» DATA RECORDS:
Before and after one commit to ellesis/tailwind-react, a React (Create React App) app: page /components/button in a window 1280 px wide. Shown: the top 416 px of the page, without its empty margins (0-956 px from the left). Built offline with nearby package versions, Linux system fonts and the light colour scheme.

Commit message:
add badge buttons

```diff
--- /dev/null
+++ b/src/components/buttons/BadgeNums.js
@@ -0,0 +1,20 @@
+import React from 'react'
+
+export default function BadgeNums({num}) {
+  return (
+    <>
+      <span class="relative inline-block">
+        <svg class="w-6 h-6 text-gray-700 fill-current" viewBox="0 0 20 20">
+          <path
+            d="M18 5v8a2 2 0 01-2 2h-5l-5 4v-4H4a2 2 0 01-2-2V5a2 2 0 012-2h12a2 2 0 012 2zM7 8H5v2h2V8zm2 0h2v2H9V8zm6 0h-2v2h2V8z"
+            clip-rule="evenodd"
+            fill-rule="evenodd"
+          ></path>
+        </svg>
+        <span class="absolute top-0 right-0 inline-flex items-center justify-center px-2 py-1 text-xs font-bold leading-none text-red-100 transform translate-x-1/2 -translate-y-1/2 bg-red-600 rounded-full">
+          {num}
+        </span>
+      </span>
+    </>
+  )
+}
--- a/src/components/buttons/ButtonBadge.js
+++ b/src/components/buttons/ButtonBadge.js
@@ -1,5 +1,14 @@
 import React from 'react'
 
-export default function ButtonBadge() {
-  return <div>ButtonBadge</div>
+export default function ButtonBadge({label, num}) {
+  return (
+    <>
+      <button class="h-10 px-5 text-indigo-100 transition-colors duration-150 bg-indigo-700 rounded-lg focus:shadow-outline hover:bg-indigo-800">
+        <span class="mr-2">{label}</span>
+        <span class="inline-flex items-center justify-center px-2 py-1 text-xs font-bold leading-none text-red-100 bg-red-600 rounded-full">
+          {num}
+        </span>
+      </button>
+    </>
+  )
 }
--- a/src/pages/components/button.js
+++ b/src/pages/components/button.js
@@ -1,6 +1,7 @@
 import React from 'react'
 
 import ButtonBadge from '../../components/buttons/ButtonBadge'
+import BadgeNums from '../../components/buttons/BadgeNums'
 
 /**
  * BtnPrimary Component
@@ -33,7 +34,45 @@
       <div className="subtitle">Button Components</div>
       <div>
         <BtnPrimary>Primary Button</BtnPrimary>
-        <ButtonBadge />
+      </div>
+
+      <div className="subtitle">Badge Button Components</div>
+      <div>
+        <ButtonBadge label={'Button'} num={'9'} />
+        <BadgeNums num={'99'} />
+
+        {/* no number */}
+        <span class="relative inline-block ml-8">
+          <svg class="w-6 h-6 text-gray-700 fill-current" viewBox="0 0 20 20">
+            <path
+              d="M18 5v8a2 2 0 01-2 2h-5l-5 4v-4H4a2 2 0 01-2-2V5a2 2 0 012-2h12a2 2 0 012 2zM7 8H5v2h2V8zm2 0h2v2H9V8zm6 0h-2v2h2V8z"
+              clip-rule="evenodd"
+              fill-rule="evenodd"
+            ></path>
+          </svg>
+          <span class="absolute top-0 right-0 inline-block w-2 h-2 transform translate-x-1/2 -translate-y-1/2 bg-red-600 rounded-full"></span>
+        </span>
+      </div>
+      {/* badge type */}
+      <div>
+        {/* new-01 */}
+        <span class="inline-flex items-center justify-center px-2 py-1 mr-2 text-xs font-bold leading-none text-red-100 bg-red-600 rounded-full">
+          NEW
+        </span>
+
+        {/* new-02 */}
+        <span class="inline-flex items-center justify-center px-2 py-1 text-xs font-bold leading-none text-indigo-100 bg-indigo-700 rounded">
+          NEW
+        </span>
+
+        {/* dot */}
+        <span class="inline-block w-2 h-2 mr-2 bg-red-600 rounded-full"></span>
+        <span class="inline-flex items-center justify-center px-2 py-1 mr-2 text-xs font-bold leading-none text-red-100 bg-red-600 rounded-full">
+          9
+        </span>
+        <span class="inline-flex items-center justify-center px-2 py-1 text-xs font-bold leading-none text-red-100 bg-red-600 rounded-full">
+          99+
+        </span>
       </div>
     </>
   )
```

» ASSIGNMENT: A faithful retyping of every entry above is the task.

» EXERCISE RESPONSE:
Before and after one commit to ellesis/tailwind-react, a React (Create React App) app: page /components/button in a window 1280 px wide. Shown: the top 416 px of the page, without its empty margins (0-956 px from the left). Built offline with nearby package versions, Linux system fonts and the light colour scheme.

Commit message:
add badge buttons

```diff
--- /dev/null
+++ b/src/components/buttons/BadgeNums.js
@@ -0,0 +1,20 @@
+import React from 'react'
+
+export default function BadgeNums({num}) {
+  return (
+    <>
+      <span class="relative inline-block">
+        <svg class="w-6 h-6 text-gray-700 fill-current" viewBox="0 0 20 20">
+          <path
+            d="M18 5v8a2 2 0 01-2 2h-5l-5 4v-4H4a2 2 0 01-2-2V5a2 2 0 012-2h12a2 2 0 012 2zM7 8H5v2h2V8zm2 0h2v2H9V8zm6 0h-2v2h2V8z"
+            clip-rule="evenodd"
+            fill-rule="evenodd"
+          ></path>
+        </svg>
+        <span class="absolute top-0 right-0 inline-flex items-center justify-center px-2 py-1 text-xs font-bold leading-none text-red-100 transform translate-x-1/2 -translate-y-1/2 bg-red-600 rounded-full">
+          {num}
+        </span>
+      </span>
+    </>
+  )
+}
--- a/src/components/buttons/ButtonBadge.js
+++ b/src/components/buttons/ButtonBadge.js
@@ -1,5 +1,14 @@
 import React from 'react'
 
-export default function ButtonBadge() {
-  return <div>ButtonBadge</div>
+export default function ButtonBadge({label, num}) {
+  return (
+    <>
+      <button class="h-10 px-5 text-indigo-100 transition-colors duration-150 bg-indigo-700 rounded-lg focus:shadow-outline hover:bg-indigo-800">
+        <span class="mr-2">{label}</span>
+        <span class="inline-flex items-center justify-center px-2 py-1 text-xs font-bold leading-none text-red-100 bg-red-600 rounded-full">
+          {num}
+        </span>
+      </button>
+    </>
+  )
 }
--- a/src/pages/components/button.js
+++ b/src/pages/components/button.js
@@ -1,6 +1,7 @@
 import React from 'react'
 
 import ButtonBadge from '../../components/buttons/ButtonBadge'
+import BadgeNums from '../../components/buttons/BadgeNums'
 
 /**
  * BtnPrimary Component
@@ -33,7 +34,45 @@
       <div className="subtitle">Button Components</div>
       <div>
         <BtnPrimary>Primary Button</BtnPrimary>
-        <ButtonBadge />
+      </div>
+
+      <div className="subtitle">Badge Button Components</div>
+      <div>
+        <ButtonBadge label={'Button'} num={'9'} />
+        <BadgeNums num={'99'} />
+
+        {/* no number */}
+        <span class="relative inline-block ml-8">
+          <svg class="w-6 h-6 text-gray-700 fill-current" viewBox="0 0 20 20">
+            <path
+              d="M18 5v8a2 2 0 01-2 2h-5l-5 4v-4H4a2 2 0 01-2-2V5a2 2 0 012-2h12a2 2 0 012 2zM7 8H5v2h2V8zm2 0h2v2H9V8zm6 0h-2v2h2V8z"
+              clip-rule="evenodd"
+              fill-rule="evenodd"
+            ></path>
+          </svg>
+          <span class="absolute top-0 right-0 inline-block w-2 h-2 transform translate-x-1/2 -translate-y-1/2 bg-red-600 rounded-full"></span>
+        </span>
+      </div>
+      {/* badge type */}
+      <div>
+        {/* new-01 */}
+        <span class="inline-flex items-center justify-center px-2 py-1 mr-2 text-xs font-bold leading-none text-red-100 bg-red-600 rounded-full">
+          NEW
+        </span>
+
+        {/* new-02 */}
+        <span class="inline-flex items-center justify-center px-2 py-1 text-xs font-bold leading-none text-indigo-100 bg-indigo-700 rounded">
+          NEW
+        </span>
+
+        {/* dot */}
+        <span class="inline-block w-2 h-2 mr-2 bg-red-600 rounded-full"></span>
+        <span class="inline-flex items-center justify-center px-2 py-1 mr-2 text-xs font-bold leading-none text-red-100 bg-red-600 rounded-full">
+          9
+        </span>
+        <span class="inline-flex items-center justify-center px-2 py-1 text-xs font-bold leading-none text-red-100 bg-red-600 rounded-full">
+          99+
+        </span>
       </div>
     </>
   )
```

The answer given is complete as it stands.